Despite the lingering uncertainty caused by Brexit, the UK is inching closer to ratifying the Unified Patent Court (UPC) Agreement. In December, the draft legislation was heard in the House of Lords and, following that reading, the ratification process has moved quickly. On 8 February the Privy Council approved the final piece of domestic legislation which is required for the UPC to be adapted into UK law: the Protocol on Privileges and Immunities. There is still a degree of confusion over the UK’s ratification, however, as it is currently not known whether the government will now move to ratify the UPCA immediately following the approval process.

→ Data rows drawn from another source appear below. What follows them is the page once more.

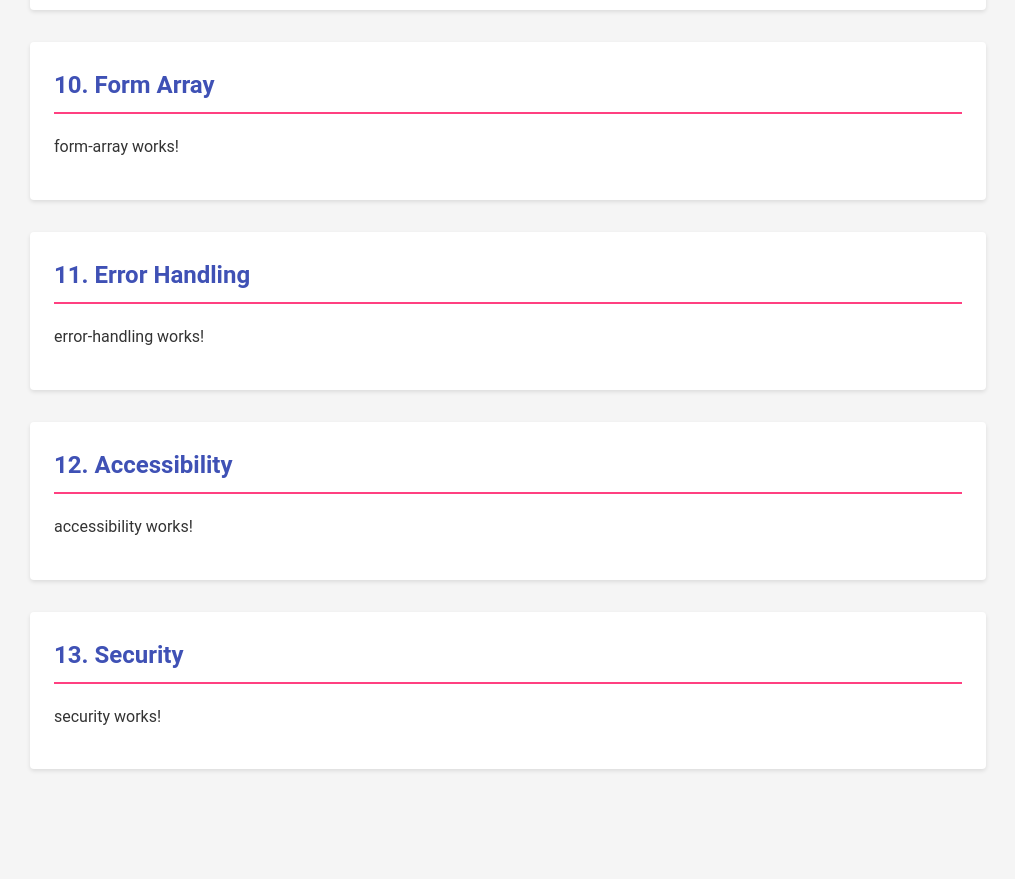
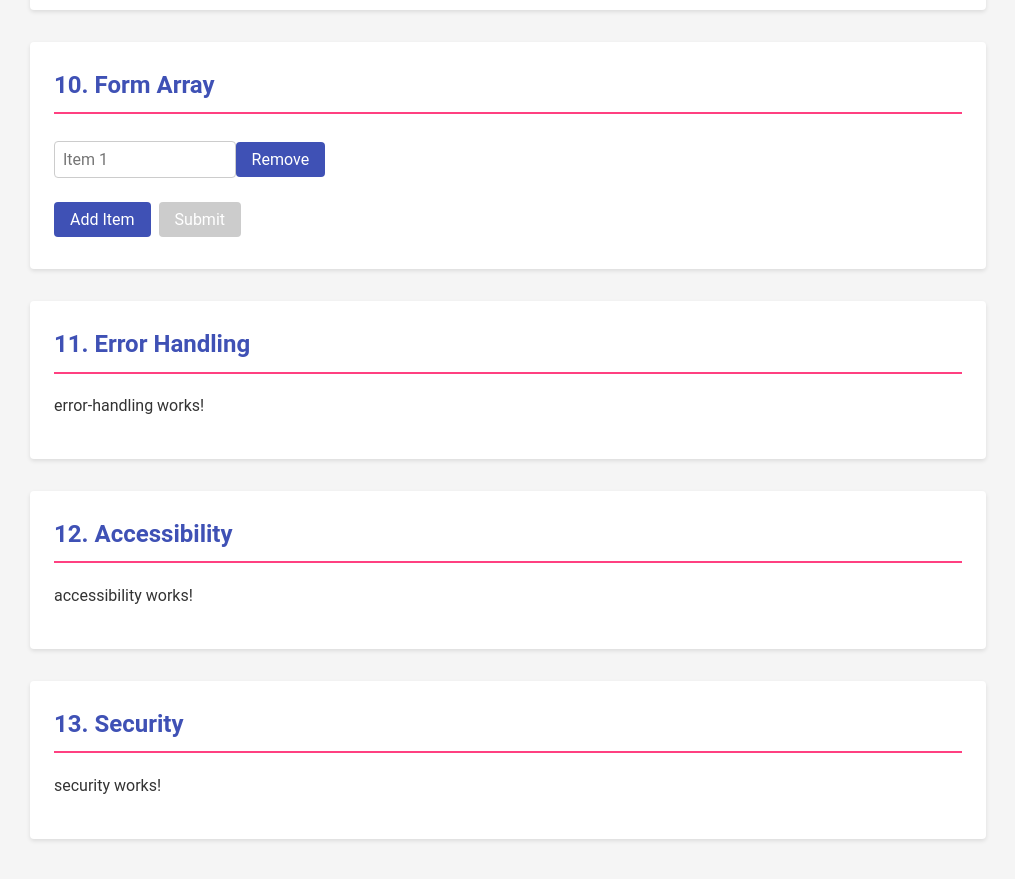
Before and after one commit to bralash/angular-user-input-demo, an Angular app: page / in a window 1280 px wide. Shown: the part 2700-3579 px from the top of the page, without its empty margins (262-1277 px from the left). Before the commit the page ends 3533 px from the top, so only its background shows below. Built offline with nearby package versions, Linux system fonts and the light colour scheme.

Commit message:
Adds Form Array

```diff
--- a/src/app/form-array/form-array.component.html
+++ b/src/app/form-array/form-array.component.html
@@ -1 +1,16 @@
-<p>form-array works!</p>
+<form [formGroup]="form" (ngSubmit)="onSubmit()">
+  <div formArrayName="items">
+    <div *ngFor="let item of itemsFormArray.controls; let i = index">
+      <input [formControlName]="i" placeholder="Item {{ i + 1 }}" />
+      <button type="button" (click)="removeItem(i)">Remove</button>
+    </div>
+  </div>
+  <button type="button" (click)="addItem()">Add Item</button>
+  <button type="submit" [disabled]="!form.valid">Submit</button>
+</form>
+<div *ngIf="submittedItems.length">
+  <h3>Submitted Items:</h3>
+  <ul>
+    <li *ngFor="let item of submittedItems">{{ item }}</li>
+  </ul>
+</div>
--- a/src/app/form-array/form-array.component.ts
+++ b/src/app/form-array/form-array.component.ts
@@ -1,12 +1,49 @@
-import { Component } from '@angular/core';
+import { Component, NgModule, OnInit } from '@angular/core';
+import {
+  FormArray,
+  FormBuilder,
+  FormGroup,
+  NgModel,
+  Validators,
+} from '@angular/forms';
+import { ReactiveFormsModule } from '@angular/forms';
+import { CommonModule } from '@angular/common';
 
 @Component({
   selector: 'app-form-array',
   standalone: true,
-  imports: [],
+  imports: [ReactiveFormsModule, CommonModule],
   templateUrl: './form-array.component.html',
-  styleUrl: './form-array.component.scss'
+  styleUrl: './form-array.component.scss',
 })
-export class FormArrayComponent {
+export class FormArrayComponent implements OnInit {
+  form!: FormGroup;
+  submittedItems: string[] = [];
 
+  constructor(private fb: FormBuilder) {}
+
+  ngOnInit(): void {
+    this.form = this.fb.group({
+      items: this.fb.array([]),
+    });
+    this.addItem();
+  }
+
+  addItem() {
+    this.itemsFormArray.push(this.fb.control('', Validators.required));
+  }
+
+  get itemsFormArray() {
+    return this.form.get('items') as FormArray;
+  }
+
+  removeItem(index: number) {
+    this.itemsFormArray.removeAt(index);
+  }
+
+  onSubmit() {
+    if (this.form.valid) {
+      this.submittedItems = this.itemsFormArray.value;
+    }
+  }
 }
--- a/src/index.html
+++ b/src/index.html
@@ -2,7 +2,7 @@
 <html lang="en">
 <head>
   <meta charset="utf-8">
-  <title>AngularUserInputDemo</title>
+  <title>Angular User Input Demo</title>
   <base href="/">
   <meta name="viewport" content="width=device-width, initial-scale=1">
   <link rel="icon" type="image/x-icon" href="favicon.ico">
```
Also changed, not shown: src/app/form-array/README.md (added).
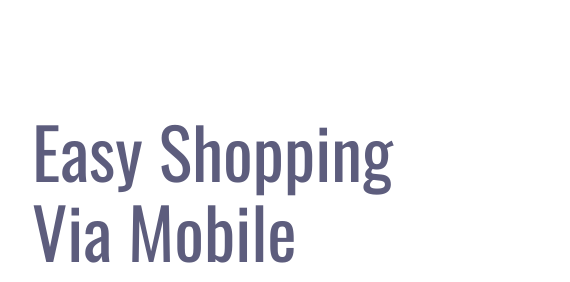
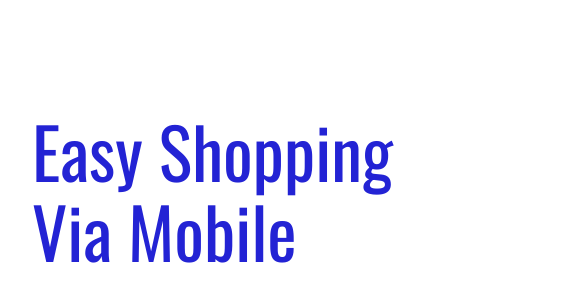
Before and after one commit to guilhermecampos-dev/Shopping-device, a plain HTML site: page index.html in a window 1280 px wide. Shown: the part 210-492 px from the top of the page, 104-674 px from the left. Drawn offline with nearby package versions, Linux system fonts and the light colour scheme.

Commit message:
alteração no H1 e no title

```diff
--- a/index.html
+++ b/index.html
@@ -10,7 +10,7 @@
         href="https://fonts.googleapis.com/css2?family=Oswald:wght@200..700&family=Poppins:wght@400;500;700&display=swap"
         rel="stylesheet">
     <link rel="stylesheet" href="style.css">
-    <title>Projeto app Responsividade - CSS</title>
+    <title>Projeto app Responsividade</title>
 </head>
 
 <body>
--- a/style.css
+++ b/style.css
@@ -35,7 +35,7 @@ img {
 
 
 h1 {
-    color: #5D5D7D;
+    color: #2323d4;
     font-size: 70px;
     font-style: normal;
     line-height: 80px;
```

As with all current regulatory and legislative developments in the UK at the moment, there are myriad political factors to consider. Brexit casts a long shadow and, as such, it will continue to have an important impact on patent protection across the European bloc for the foreseeable future, even once the UK has left the EU. The question of how a non-EU jurisdiction will function as part of the new unitary and European patent enforcement system remains to be seen, particularly given the scale of change it presents.

Features of the UPC

The UPC and Unitary Patent system promise a single patent right, which will be enforceable in up to 25 participating EU Member States. The new system represents a considerable change to the status quo; indeed, it is the biggest change to patent law in Europe for 40 years. Member States will be subject to a single approach to patent registration and litigation. As such, all businesses within those Member States must ensure they understand the changes and are prepared for implementation.

Apr-Jun 2018 issue

Richard Summerfield